- _Prompt_: Return copies of the lines below that mention "ficheros".
[[ Information given, beginning ]]
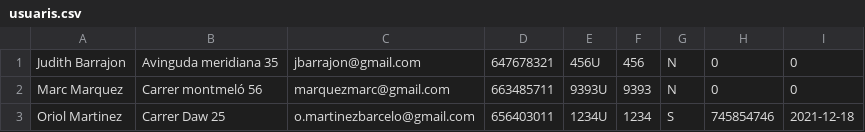
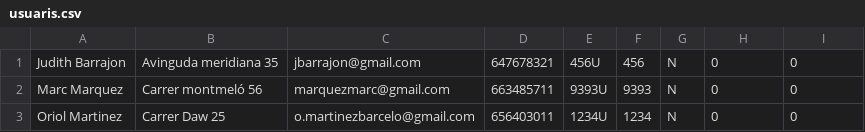
Before and after one commit to jubaal2122daw2/daw2_m07uf1_projecte_2021_2022_grup10, a CSV file: ficheros/usuaris.csv, drawn as a sheet.

```diff
--- a/ficheros/usuaris.csv
+++ b/ficheros/usuaris.csv
@@ -2,2 +2,2 @@
 "Marc Marquez","Carrer montmeló 56",marquezmarc@gmail.com,663485711,9393U,9393,N,0,0
-"Oriol Martinez","Carrer Daw 25",o.martinezbarcelo@gmail.com,656403011,1234U,1234,S,745854746,2021-12-18
+"Oriol Martinez","Carrer Daw 25",o.martinezbarcelo@gmail.com,656403011,1234U,1234,N,0,0
```
Also changed, not shown: 26 other files.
[[ Information given, end ]]
- _Reply_:
Before and after one commit to jubaal2122daw2/daw2_m07uf1_projecte_2021_2022_grup10, a CSV file: ficheros/usuaris.csv, drawn as a sheet.
--- a/ficheros/usuaris.csv
+++ b/ficheros/usuaris.csv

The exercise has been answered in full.